November 27, 2012
Last year, the Department of Education withheld progress reports from seven schools because their data raised red flags.
At the time, officials said the irregularities could have been caused by innocuous reporting errors. But they said the suspicious data could also reflect cheating. The department makes important decisions about which schools should be closed, and which principals should receive pay boosts, based on the progress reports.
Investigations were launched. And a year later, all but one of the schools have new progress reports, released yesterday, but still don’t have their 2010-2011 reports.
At a briefing on this year’s progress report release, department officials said those investigations are still unresolved, and they’re opening up a new one at a Bronx high school accused of fudging its numbers.
“The goal of the investigation is to get it right,” Chief Academic Officer Shael Polakow-Suransky said, explaining why the investigators have so far taken more than a year to look into the irregularities. “We’re going to take the time we need to get it right.”
All but one of those schools received As or Bs this year. Foundations Academy received an F, and made the new list of schools officials are thinking of closing.
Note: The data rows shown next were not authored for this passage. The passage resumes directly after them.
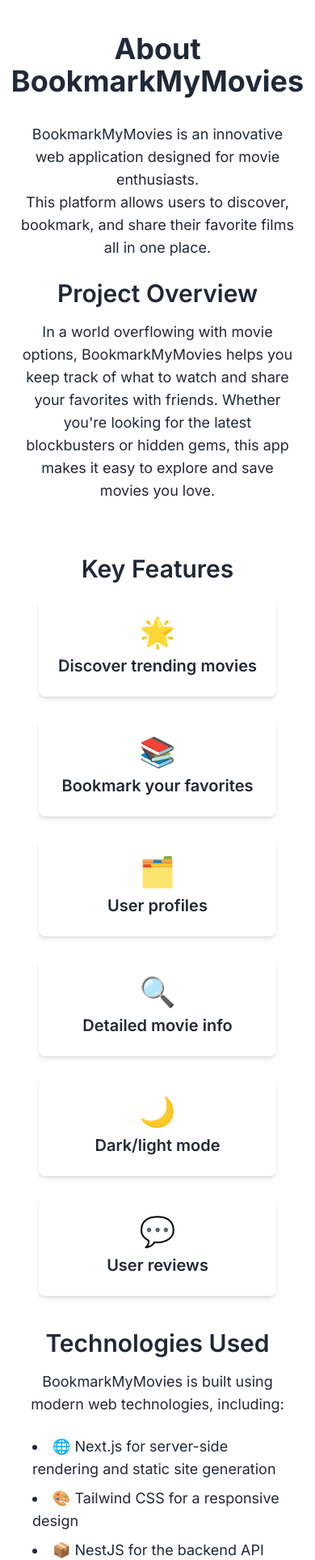
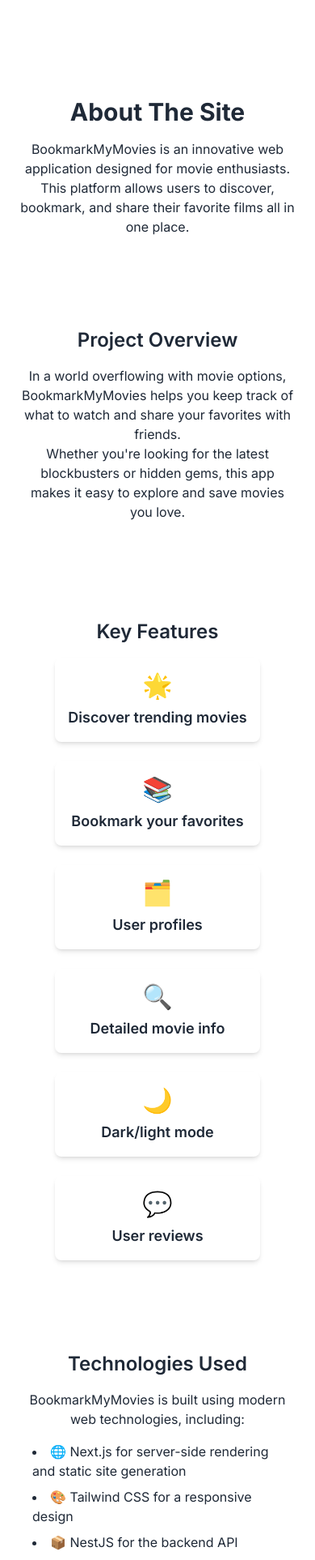
Before and after one commit to oumaymatr/movie-site-frontend, a Next.js app: page /about in a window 390 px wide. Shown: the part 44-1970 px from the top of the page at 81% size. Built offline with nearby package versions, Linux system fonts and the light colour scheme.

Commit message:
improve About page layout and styling

```diff
--- a/src/app/about/page.tsx
+++ b/src/app/about/page.tsx
@@ -2,75 +2,89 @@
 
 const About = () => {
   return (
-    <div className="container mx-auto p-6 min-h-screen flex flex-col items-center">
-      <h1 className="text-4xl font-bold mb-8 text-center">
-        About BookmarkMyMovies
-      </h1>
-      <p className="text-lg mb-6 text-center">
-        BookmarkMyMovies is an innovative web application designed for movie
-        enthusiasts. <br></br>
-        This platform allows users to discover, bookmark, and share their
-        favorite films all in one place.
-      </p>
+    <div className="container mx-auto p-6 min-h-screen flex flex-col items-center justify-start mt-10 mb-10">
+      <div className="mt-10">
+        <h1 className="text-3xl md:text-4xl mb-4 font-bold text-center">
+          About The Site
+        </h1>
+        <p className="text-base md:text-lg mb-8 text-center">
+          BookmarkMyMovies is an innovative web application designed for movie
+          enthusiasts. <br />
+          This platform allows users to discover, bookmark, and share their
+          favorite films all in one place.
+        </p>
+      </div>
 
-      <div className="mb-10 text-center">
-        <h2 className="text-3xl font-semibold mb-4">Project Overview</h2>
-        <p className="text-lg mb-6">
+      <div className="mb-20 mt-20 text-center">
+        <h2 className="text-2xl md:text-3xl font-semibold mb-4">
+          Project Overview
+        </h2>
+        <p className="text-base md:text-lg mb-10">
           In a world overflowing with movie options, BookmarkMyMovies helps you
-          keep track of what to watch and share your favorites with friends.
+          keep track of what to watch and share your favorites with friends. <br/>
           Whether you&apos;re looking for the latest blockbusters or hidden
           gems, this app makes it easy to explore and save movies you love.
         </p>
       </div>
 
-      <h2 className="text-3xl font-semibold mb-4 text-center">Key Features</h2>
-      <div className="grid grid-cols-1 md:grid-cols-2 lg:grid-cols-3 gap-6 mb-10">
+      <h2 className="text-2xl md:text-3xl font-semibold mb-4 text-center">
+        Key Features
+      </h2>
+      <div className="grid grid-cols-1 md:grid-cols-2 lg:grid-cols-3 gap-6 mb-8">
         {[
           { icon: "🌟", title: "Discover trending movies" },
           { icon: "📚", title: "Bookmark your favorites" },
           { icon: "🗂️", title: "User profiles" },
           { icon: "🔍", title: "Detailed movie info" },
           { icon: "🌙", title: "Dark/light mode" },
-          { icon: "💬", title: "User reviews" }, // New feature added
+          { icon: "💬", title: "User reviews" },
         ].map((feature, index) => (
           <div
             key={index}
-            className="p-6 rounded-lg shadow-md hover:shadow-lg transition-shadow duration-300 flex flex-col items-center"
+            className="p-4 rounded-lg shadow-md hover:shadow-lg transition-shadow duration-300 flex flex-col items-center"
           >
-            <div className="text-4xl mb-2 text-center">{feature.icon}</div>
-            <h3 className="text-xl font-semibold  text-center">
+            <div className="text-3xl mb-2 text-center">{feature.icon}</div>
+            <h3 className="text-lg font-semibold text-center">
               {feature.title}
             </h3>
           </div>
         ))}
       </div>
 
-      <div className="mb-10 text-center">
-        <h2 className="text-3xl font-semibold mb-4">Technologies Used</h2>
-        <p className="text-lg mb-6">
+      <div className="mb-15 mt-20 text-center">
+        <h2 className="text-2xl md:text-3xl font-semibold mb-4">
+          Technologies Used
+        </h2>
+        <p className="text-base md:text-lg mb-4">
           BookmarkMyMovies is built using modern web technologies, including:
         </p>
         <ul className="list-disc list-inside mb-4 mx-auto text-left px-4">
-          <li className="text-lg mb-2">
+          <li className="text-base md:text-lg mb-2">
             🌐 Next.js for server-side rendering and static site generation
           </li>
-          <li className="text-lg mb-2">
+          <li className="text-base md:text-lg mb-2">
             🎨 Tailwind CSS for a responsive design
           </li>
-          <li className="text-lg mb-2">📦 NestJS for the backend API</li>
-          <li className="text-lg mb-2">🐱 MongoDB for data storage</li>
-          <li className="text-lg mb-2">
+          <li className="text-base md:text-lg mb-2">
+            📦 NestJS for the backend API
+          </li>
+          <li className="text-base md:text-lg mb-2">
+            🐱 MongoDB for data storage
+          </li>
+          <li className="text-base md:text-lg mb-2">
             🔑 JSON Web Tokens (JWT) for secure authentication
           </li>
         </ul>
       </div>
 
-      <h2 className="text-3xl font-semibold mb-4 text-center">Contact Me</h2>
-      <p className="text-lg text-center mb-4">
+      <h2 className="text-2xl md:text-3xl font-semibold mb-15 mt-20 text-center">
+        Contact Me
+      </h2>
+      <p className="text-base md:text-lg text-center mb-4 mt-4">
         I would love to hear from you! If you have any questions, suggestions,
         or feedback, feel free to reach out at:
       </p>
-      <p className="text-lg text-center">
+      <p className="text-base md:text-lg text-center mb-15">
         📧{" "}
         <a
           href="mailto:youremail@example.com"
```
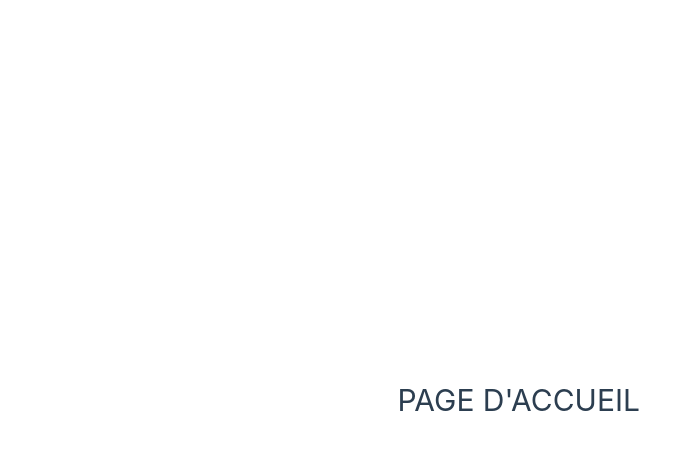
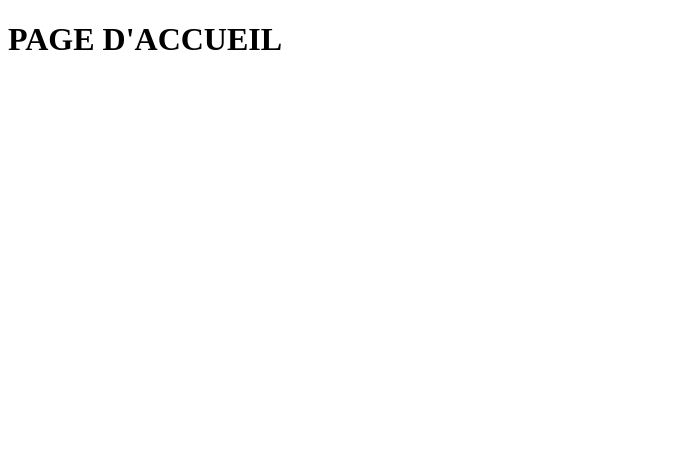
Before and after one commit to Aurore-Dimech/PatientVoice, a Vue app in the folder frontend/: page / in a window 1280 px wide. Shown: the top 450 px of the page, without its empty margins (0-694 px from the left). Built offline with nearby package versions, Linux system fonts and the light colour scheme; the HTML template or start-up script is replaced by a standard one.

Commit message:
cleanup css and store

```diff
--- a/frontend/src/assets/base.css
+++ /dev/null
@@ -1,86 +0,0 @@
-/* color palette from <https://github.com/vuejs/theme> */
-:root {
-  --vt-c-white: #ffffff;
-  --vt-c-white-soft: #f8f8f8;
-  --vt-c-white-mute: #f2f2f2;
-
-  --vt-c-black: #181818;
-  --vt-c-black-soft: #222222;
-  --vt-c-black-mute: #282828;
-
-  --vt-c-indigo: #2c3e50;
-
-  --vt-c-divider-light-1: rgba(60, 60, 60, 0.29);
-  --vt-c-divider-light-2: rgba(60, 60, 60, 0.12);
-  --vt-c-divider-dark-1: rgba(84, 84, 84, 0.65);
-  --vt-c-divider-dark-2: rgba(84, 84, 84, 0.48);
-
-  --vt-c-text-light-1: var(--vt-c-indigo);
-  --vt-c-text-light-2: rgba(60, 60, 60, 0.66);
-  --vt-c-text-dark-1: var(--vt-c-white);
-  --vt-c-text-dark-2: rgba(235, 235, 235, 0.64);
-}
-
-/* semantic color variables for this project */
-:root {
-  --color-background: var(--vt-c-white);
-  --color-background-soft: var(--vt-c-white-soft);
-  --color-background-mute: var(--vt-c-white-mute);
-
-  --color-border: var(--vt-c-divider-light-2);
-  --color-border-hover: var(--vt-c-divider-light-1);
-
-  --color-heading: var(--vt-c-text-light-1);
-  --color-text: var(--vt-c-text-light-1);
-
-  --section-gap: 160px;
-}
-
-@media (prefers-color-scheme: dark) {
-  :root {
-    --color-background: var(--vt-c-black);
-    --color-background-soft: var(--vt-c-black-soft);
-    --color-background-mute: var(--vt-c-black-mute);
-
-    --color-border: var(--vt-c-divider-dark-2);
-    --color-border-hover: var(--vt-c-divider-dark-1);
-
-    --color-heading: var(--vt-c-text-dark-1);
-    --color-text: var(--vt-c-text-dark-2);
-  }
-}
-
-*,
-*::before,
-*::after {
-  box-sizing: border-box;
-  margin: 0;
-  font-weight: normal;
-}
-
-body {
-  min-height: 100vh;
-  color: var(--color-text);
-  background: var(--color-background);
-  transition:
-    color 0.5s,
-    background-color 0.5s;
-  line-height: 1.6;
-  font-family:
-    Inter,
-    -apple-system,
-    BlinkMacSystemFont,
-    'Segoe UI',
-    Roboto,
-    Oxygen,
-    Ubuntu,
-    Cantarell,
-    'Fira Sans',
-    'Droid Sans',
-    'Helvetica Neue',
-    sans-serif;
-  font-size: 15px;
-  text-rendering: optimizeLegibility;
-  -webkit-font-smoothing: antialiased;
-  -moz-osx-font-smoothing: grayscale;
-}
--- a/frontend/src/assets/main.css
+++ b/frontend/src/assets/main.css
@@ -1,35 +1,3 @@
-@import './base.css';
+#app{
 
-#app {
-  max-width: 1280px;
-  margin: 0 auto;
-  padding: 2rem;
-  font-weight: normal;
 }
-
-a,
-.green {
-  text-decoration: none;
-  color: hsla(160, 100%, 37%, 1);
-  transition: 0.4s;
-  padding: 3px;
-}
-
-@media (hover: hover) {
-  a:hover {
-    background-color: hsla(160, 100%, 37%, 0.2);
-  }
-}
-
-@media (min-width: 1024px) {
-  body {
-    display: flex;
-    place-items: center;
-  }
-
-  #app {
-    display: grid;
-    grid-template-columns: 1fr 1fr;
-    padding: 0 2rem;
-  }
-}
```
Also changed, not shown: frontend/src/stores/counter.ts (+0 -10 lines), frontend/src/assets/logo.svg (deleted).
Officials said an investigation remains open at Theatre Arts Production Company. The department concluded a massive investigation there in March after finding that the school’s principal had fudged its data for many areas that factor into the progress reports and removing her from the school.
A seventh school, the Bushwick School for Social Justice, had its 2010-2011 progress report withheld last year because officials were initially suspicious of some of the school’s Regents exam scores. But it was released on February after officials determined that the data should stand. Still, they were suspicious enough to include the school in the distributed-grading pilot in January, meaning its teachers did not grade exams for any students at the school.
This year, just one school’s grade was withheld over data suspicions: Bronx Health Sciences High School, which has been accused of forcing students behind in their classes to transfer to other schools. Polakow-Suransky said this is because the school’s data suggested “that something improper happened.”
And one more school, Wildcat Charter School, won’t receive its progress report until later this year or early next because school leaders were unable to access and verify its data during Hurricane Sandy.
The six schools are:
Theatre Arts Production Company (Bronx) — B
PULSE (Bronx) — B
School for International Studies (Brooklyn) — B
Bronx Aerospace (Bronx) — A
Foundations Academy (Brooklyn) — F
FDNY School for Fire & Life Safety (Brooklyn) — B